The Worm Tube is a 150 foot long run that is very narrow and leads to the Echo Room and beyond. The Z-Bends are an interesting alternative to the Pancake Squeeze when going to the waterfall or the Racoon Room. There is a downhill squeeze that is a real challenge to get back up when you visit the East Stream Passage and Crowell Domes. The little hole that runs from the Bridge Room to the Mason-Dixon Passage is clean. And the creek canyon pass on the way to the waterfall is fun.
Extreme places are for cavers who like fourteen hour trips and want to be pushed to the limit. Pettyjohn Cave offers four of these areas. The Labyrinth, of which I have only visited the beginning.
The Discovery Room above the Emerald Pool that you have to use the old existing rope or do a hard technical climb. An extension pole was first used to reach this area. And I understand that there is much to discover beyond the Emerald Pool.
The Outer Limits, which I’m not even sure what level you get to. I’ve explored the stream passage to narrow muddy squeezes that eventually turned me back and high, dry passages that might as well be the trail. They were ten-hour trips and he still hadn’t found the Outer Limits. I met Richard Schreiber once when he was coming out of the cave and he was excited to be back under the mountain and I think he was referring to the outer limits. I have a copy of most of his survey notes, but I think I’m missing one that describes how to get there.
Schreiber’s Extension is a long creek passage with many tracks and places to climb along the way. The end is a low current passage that has been dug out and pushed into a second low room blocked by another low current drag. This passage continues around the edge of the mountain and takes in water from the mountainside. The cave is still lower than the valley but below the edge of the mountain.
Possibilities of new discoveries
The most promising area that I think could be developed is the east. There are many sinkholes along the mountain to the east of the entrance and Crowell Domes is the easternmost part of the cave with the exception of Labyrinth and Screech Owl Cave. There’s a possible Echo Room track that I’d like to push someday, but it would require some rock removal.
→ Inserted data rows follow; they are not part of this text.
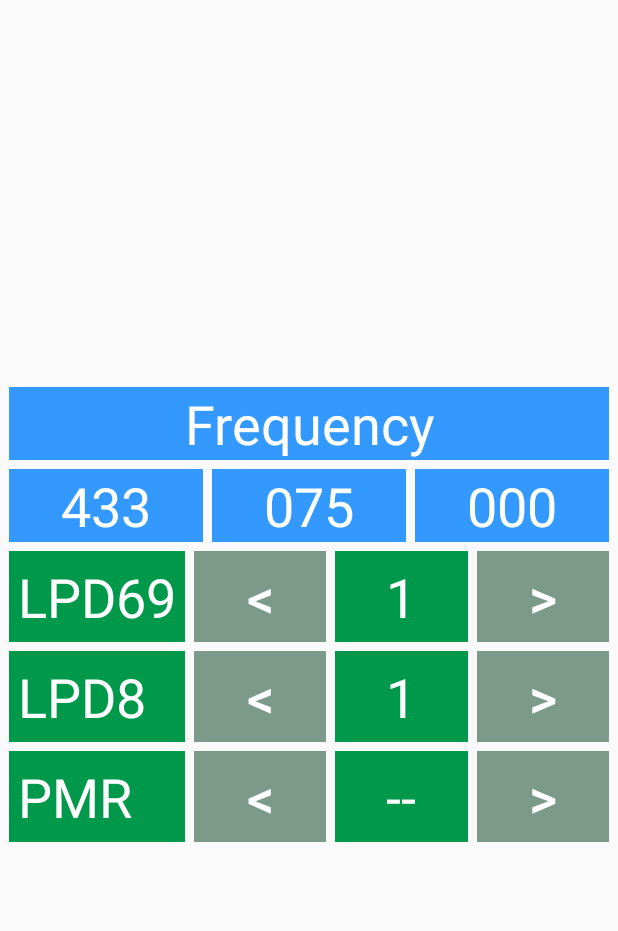
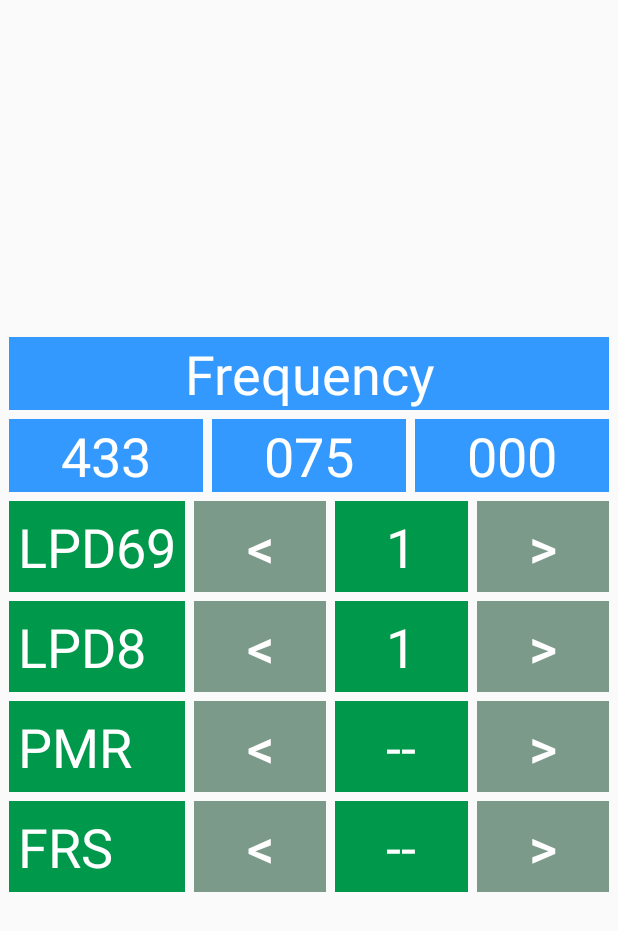
Before and after one commit to anagaf/freqhelper, an Android app: the screen it shows after launch (MainActivity), on a phone screen of 412 x 824 dp. Shown: the top 931 px of the screen. Run offline under Robolectric (Android 15) with nearby library versions, the light colour scheme and no system bars; 6 statements that could not run were skipped.

Commit message:
Added FRS range

```diff
--- a/FreqHelper/src/main/java/com/anagaf/freqhelper/MainActivity.java
+++ b/FreqHelper/src/main/java/com/anagaf/freqhelper/MainActivity.java
@@ -7,6 +7,7 @@ import android.view.LayoutInflater;
 import android.view.View;
 import android.widget.TableLayout;
 
+import com.anagaf.freqhelper.model.Frs;
 import com.anagaf.freqhelper.model.Lpd69;
 import com.anagaf.freqhelper.model.Lpd8;
 import com.anagaf.freqhelper.model.Pmr;
@@ -54,6 +55,7 @@ public class MainActivity extends Activity {
         addRangeRow(inflater, rangeViewListener, new Lpd69());
         addRangeRow(inflater, rangeViewListener, new Lpd8());
         addRangeRow(inflater, rangeViewListener, new Pmr());
+        addRangeRow(inflater, rangeViewListener, new Frs());
 
         loadFrequency();
     }
--- /dev/null
+++ b/FreqHelper/src/main/java/com/anagaf/freqhelper/model/Frs.java
@@ -0,0 +1,63 @@
+package com.anagaf.freqhelper.model;
+
+import com.anagaf.freqhelper.Frequency;
+import com.anagaf.freqhelper.R;
+
+import java.util.ArrayList;
+import java.util.Collections;
+import java.util.List;
+
+/*
+01  462.5625
+02  462.5875
+03  462.6125
+04  462.6375
+05  462.6625
+06  462.6875
+07  462.7125
+08  467.5625
+09  467.5875
+10  467.6125
+11  467.6375
+12  467.6625
+13  467.6875
+14  467.7125
+*/
+
+public class Frs extends AbstractRange {
+
+    private static final List<Frequency> sFrequencies;
+    static {
+        List<Frequency> frequencies = new ArrayList<>();
+        frequencies.add(new Frequency(462, 562, 500));
+        frequencies.add(new Frequency(462, 587, 500));
+        frequencies.add(new Frequency(462, 612, 500));
+        frequencies.add(new Frequency(462, 637, 500));
+        frequencies.add(new Frequency(462, 662, 500));
+        frequencies.add(new Frequency(462, 687, 500));
+        frequencies.add(new Frequency(462, 712, 500));
+        frequencies.add(new Frequency(467, 562, 500));
+        frequencies.add(new Frequency(467, 587, 500));
+        frequencies.add(new Frequency(467, 612, 500));
+        frequencies.add(new Frequency(467, 637, 500));
+        frequencies.add(new Frequency(467, 662, 500));
+        frequencies.add(new Frequency(467, 712, 500));
+        sFrequencies = Collections.unmodifiableList(frequencies);
+    }
+
+    @Override
+    public Frequency getFrequency(int channel) {
+        return sFrequencies.get(channel);
+    }
+
+    @Override
+    public Integer getNameStringId() {
+        return R.string.frs;
+    }
+
+    @Override
+    public int getChannelCount() {
+        return 22;
+    }
+
+}
--- a/FreqHelper/src/main/res/values/strings.xml
+++ b/FreqHelper/src/main/res/values/strings.xml
@@ -5,4 +5,5 @@
     <string name="lpd69">LPD69</string>
     <string name="lpd8">LPD8</string>
     <string name="pmr">PMR</string>
+    <string name="frs">FRS</string>
 </resources>
```
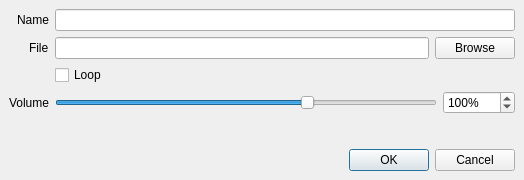
Above: src/forms/MediaEdit.ui from KOALLAN/obs-soundboard before the change. Below: the same form after it.
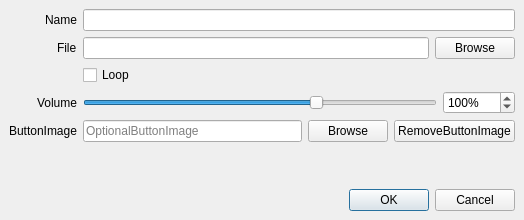
That is the form after the change.

Diff of the .ui file:
```diff
--- a/src/forms/MediaEdit.ui
+++ b/src/forms/MediaEdit.ui
@@ -7,7 +7,7 @@
     <x>0</x>
     <y>0</y>
     <width>524</width>
-    <height>180</height>
+    <height>220</height>
    </rect>
   </property>
   <property name="windowTitle">
@@ -193,6 +193,41 @@
        </item>
       </layout>
      </item>
+     <item row="4" column="0">
+      <widget class="QLabel" name="imageLabel">
+       <property name="text">
+        <string>ButtonImage</string>
+       </property>
+      </widget>
+     </item>
+     <item row="4" column="1">
+      <layout class="QHBoxLayout" name="imageLayout">
+       <item>
+        <widget class="QLineEdit" name="imagePath">
+         <property name="readOnly">
+          <bool>true</bool>
+         </property>
+         <property name="placeholderText">
+          <string>OptionalButtonImage</string>
+         </property>
+        </widget>
+       </item>
+       <item>
+        <widget class="QPushButton" name="imageBrowseButton">
+         <property name="text">
+          <string>Browse</string>
+         </property>
+        </widget>
+       </item>
+       <item>
+        <widget class="QPushButton" name="imageClearButton">
+         <property name="text">
+          <string>RemoveButtonImage</string>
+         </property>
+        </widget>
+       </item>
+      </layout>
+     </item>
     </layout>
    </item>
    <item>
```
There is also a large sink on the top of the mountain to the east of Pettyjohn that I think the water has been traced to the sinkhole under the entrance room in Pettyjohn. Pettyjohn provides drainage for most of this side of Pigeon Mountain all the way to Ellison Cave, which drains the north end of the mountain. Recent discoveries have been made at Schreiber’s Extension, the Discovery Room, and the Anamatosis Room. I have plotted 36,117 feet of level survey, nearly seven miles (6,935 miles), and a total survey length of 7,127 miles.
Pettyjohn Cave is known for its mud. There are some places where you will lose your shoes on sticky stuff. Cruise down paths where you just slide in the mud with two knee grooves from all the traffic. I have seen the lower level flood with water backing up from the creek canyon pass, which is narrow and can restrict water flow. Always check the weather forecast before going to the main waterfall. You can read about cavers getting lost in the waterfall area for days and exploring parts of the cave by clicking on the pictures inside the cave by visiting my website. I also have other links to stories about Pettyjohn on the front page.